Deadline: November 16, 2017

Brownfields Assessment grants provide funding for developing inventories of brownfields, prioritizing sites, conducting community involvement activities, conducting site assessments, and developing cleanup plans and reuse plans related to brownfield sites. A brownfield site is defined as “real property, the expansion, redevelopment, or reuse of which may be complicated by the presence or potential presence of hazardous substances, pollutants, contaminants, controlled substances, petroleum or petroleum products, or is mine-scarred land.” The following types of assessment grants are supported:
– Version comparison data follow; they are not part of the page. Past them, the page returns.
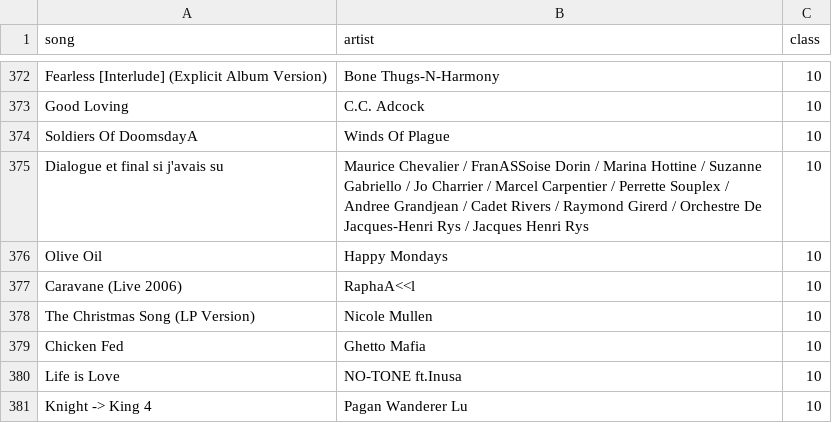
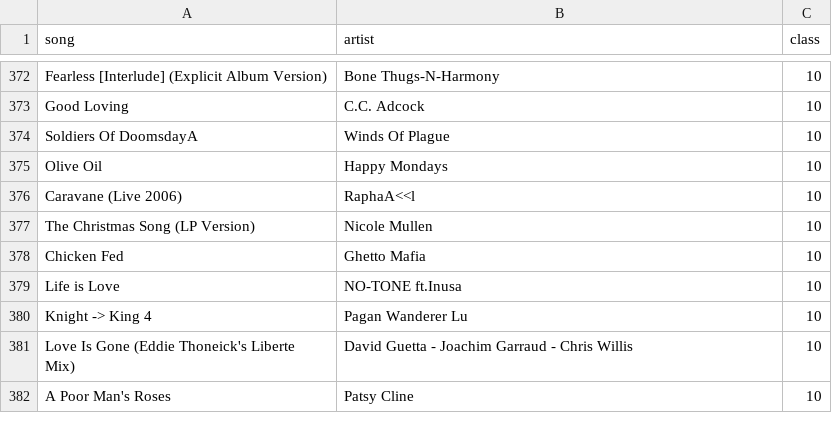
Before and after one commit to john-s-lin/hit-song-classifier, a CSV file: data/bb_subset_clean_31.csv, drawn as a sheet; only a part is shown, gaps mark what is left out; the shorter side is filled out with more unchanged rows; the diff names each change by its address in the sheet, - before the commit and + after, or states it on an @@ line.

Commit message:
fix: remove bad request entry

```diff
--- a/data/bb_subset_clean_31.csv
+++ b/data/bb_subset_clean_31.csv
-row 375: Dialogue et final si j'avais su | Maurice Chevalier / FranASSoise Dorin / Marina Hottine / Suzanne Gabriello / Jo Charrier / Marcel Carpentier / Perrette Souplex / Andree Grandjean / Cadet Rivers / Raymond Girerd / Orchestre De Jacques-Henri Rys / Jacques Henri Rys | 10
```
  • Community-wide assessment grants: Community-wide proposals are appropriate when a specific site is not identified and the applicant plans to spend grant funds on more than one brownfield in its community. Applicants may request hazardous substances funding for sites with potential contamination of hazardous substances, pollutants, or contaminants and petroleum funding for sites with potential petroleum contamination. Applicants may request up to $200,000 in either hazardous substances funding or in petroleum contamination funding at a specified site. Applicants applying for both hazardous substances funding and petroleum funding may request a combined total up to $300,000. An applicant that submits a combined community-wide assessment grant proposal or two separate community-wide assessment grant proposals may also apply for a site-specific assessment grant.
  • Site-specific assessment grants: Site-specific proposals are appropriate when a specific site has been identified and the applicant plans to spend funds on only one site. Applicants may request up to $200,000 to address hazardous substance or petroleum contamination. Applicants can apply for only one site-specific assessment grant. If the site is co-mingled with both hazardous substances and petroleum contamination and the hazardous substances and petroleum-contaminated areas of the site are distinguishable, the proposal must address both eligibility criteria and indicate the amount of funding requested for each type of contamination. If the petroleum and hazardous substances are co-mingled and not easily distinguishable, the applicant must indicate which contaminant is predominant. Applicants may request a waiver of the $200,000 limit and request up to $350,000 for a single site based on the anticipated level of contamination, size, or status of ownership of the site.
  • Assessment coalition grants: Assessment coalition grants are for three or more eligible entities who will perform assessment grant activities within their communities. Proposals may be submitted by one lead entity on behalf of a coalition to create a pool of grant funds. Coalition members may not have the same jurisdiction (e.g., different departments in the same county) unless they are separate legal entities (e.g., a city and a redevelopment agency). Assessment coalitions may submit only one proposal with requested grant funding of up to $600,000. Assessment coalition grant proposals must be community-wide proposals. Coalitions are required to assess a minimum of five sites.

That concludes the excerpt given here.